Besides making the process of growing crops more efficient, CityFARM will also eliminate another big problem, which is the shipment of food. Sometimes, food is shipped long distances, a wasteful use of resources that leaves a large carbon footprint. Using the CityFARM technology, every city could have one block dedicated to these farms, and it would feed the entire population. The leader of the project, Caleb Harper, says that the plan is tobuild one billion of these tiny urban farms in cities around the world.
2. Water Scarcity
It may be shocking to people in first-world countries, who defecate and urinate in clean water and flush it down the toilet, that 783 million people do not have access to clean water. In addition to that, 2.5 billion people do not have access to adequate sanitation. Looking to solve both problems is Peter Janicki’s Omniprocessor, which extracts water from human waste.
Sewer sludge is put into the Omniprocessor, where it is boiled in a large tube. The water vapor escapes from the waste and goes into a cleaning system inside the machine. Within minutes, it is filtered, and clean water is available. One machine can continually provide clean water to 100,000 people. But what really makes the Omniprocessor so innovative is that the leftover waste is turned into steam, which powers the machine. If there is leftover power, it goes to powering the community.
The Omniprocessor is personally supported by Bill Gates, who drank its water and said he would drink it every day. The project to build and install them throughout the world is also supported by the Gates Foundation.
1. Third-World Poverty
Would you notice if a tiny tax, cheaper than a cup of coffee, was tacked on each time you made a large luxury purchase? For example, would you notice $1.50 being taken off a vacation you spent $1,500 on? Most people probably wouldn’t notice or care, and while it may not be noticeable to the consumer, all of that money combined could mean billions of dollars for people living in poverty.

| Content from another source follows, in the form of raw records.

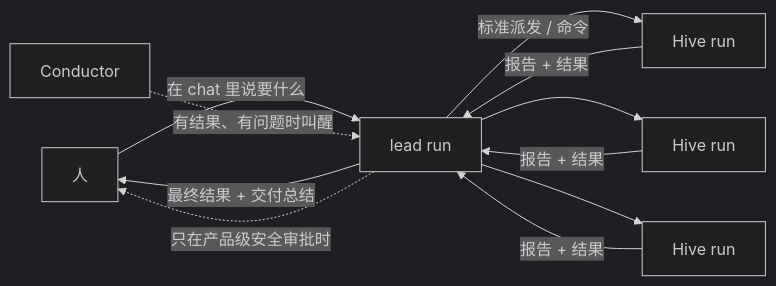
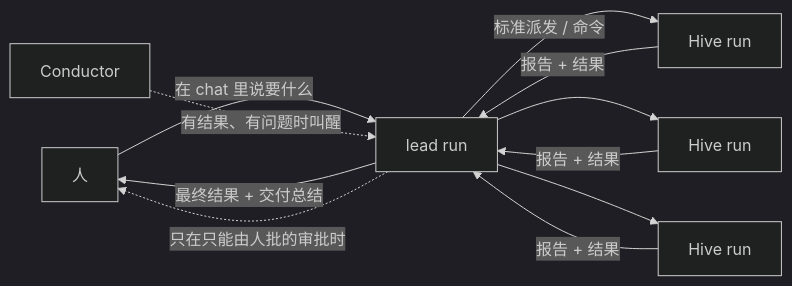
One commit to xg-gh-25/SwarmAI changed the first of 2 diagrams in docs/design/2026-10-31-swarm-run.md. Above: the diagram before and after it, drawn with Mermaid (dark theme). The commit also changed other lines of this file and 1 other file, not shown here.

````diff
--- a/docs/design/2026-10-31-swarm-run.md
+++ b/docs/design/2026-10-31-swarm-run.md
@@ -113,11 +115,11 @@
 ```mermaid
 flowchart LR
   P[人] -->|在 chat 里说要什么| L[lead run]
   L -->|最终结果 + 交付总结| P
   L -->|标准派发 / 命令| H1[Hive run]
   L --> H2[Hive run]
   L --> H3[Hive run]
   H1 & H2 & H3 -->|报告 + 结果| L
   W[Conductor] -.->|有结果、有问题时叫醒| L
-  L -.->|只在产品级安全审批时| P
+  L -.->|只在只能由人批的审批时| P
 ```
````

Philippe Douste-Blazy, a French cardiologist and a special adviser to the secretary general of the UN in charge of innovative financing for development, tested this theory using a service charge on tickets for flights out of France. The service charge was €1 (about US$1.50), and between 2006 and 2014, they made $2 billion and received no complaints about the levy.

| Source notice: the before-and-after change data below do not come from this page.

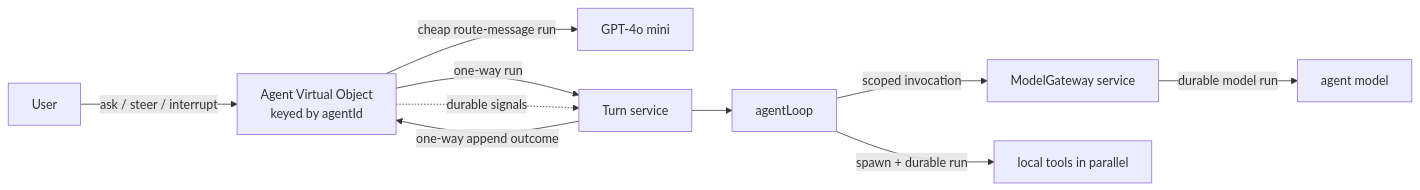
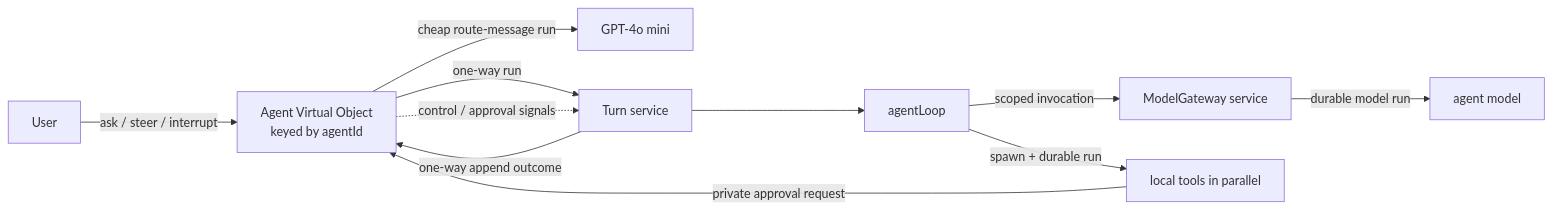
One commit to restatedev/agent changed the diagram in README.md. Above: the diagram before and after it, drawn with Mermaid. The commit also changed other lines of this file and 7 other files, not shown here.

````diff
--- a/README.md
+++ b/README.md
@@ -7,12 +7,13 @@
 ```mermaid
 flowchart LR
   User -->|"ask / steer / interrupt"| Agent["Agent Virtual Object\nkeyed by agentId"]
   Agent -->|"cheap route-message run"| Router["GPT-4o mini"]
   Agent -->|"one-way run"| Turn["Turn service"]
-  Agent -.->|"durable signals"| Turn
+  Agent -.->|"control / approval signals"| Turn
   Turn --> Loop["agentLoop"]
   Loop -->|"scoped invocation"| Gateway["ModelGateway service"]
   Gateway -->|"durable model run"| Model["agent model"]
   Loop -->|"spawn + durable run"| Tools["local tools in parallel"]
+  Tools -->|"private approval request"| Agent
   Turn -->|"one-way append outcome"| Agent
 ```
````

Of course, these “invisible donations” can be used to fund a whole host of projects. Currently, Douste-Blazy has been using the funds from the airline tickets on initiatives to fight HIV and AIDS, tuberculosis, and malaria in third-world countries. He says that public health is a cornerstone of a good economic system. If people are healthy, they can go to school, get a job, and contribute to an economy, which in turn grows the country’s GDP. Douste-Blazy hopes that this type of financing could lead to greater global stabilization.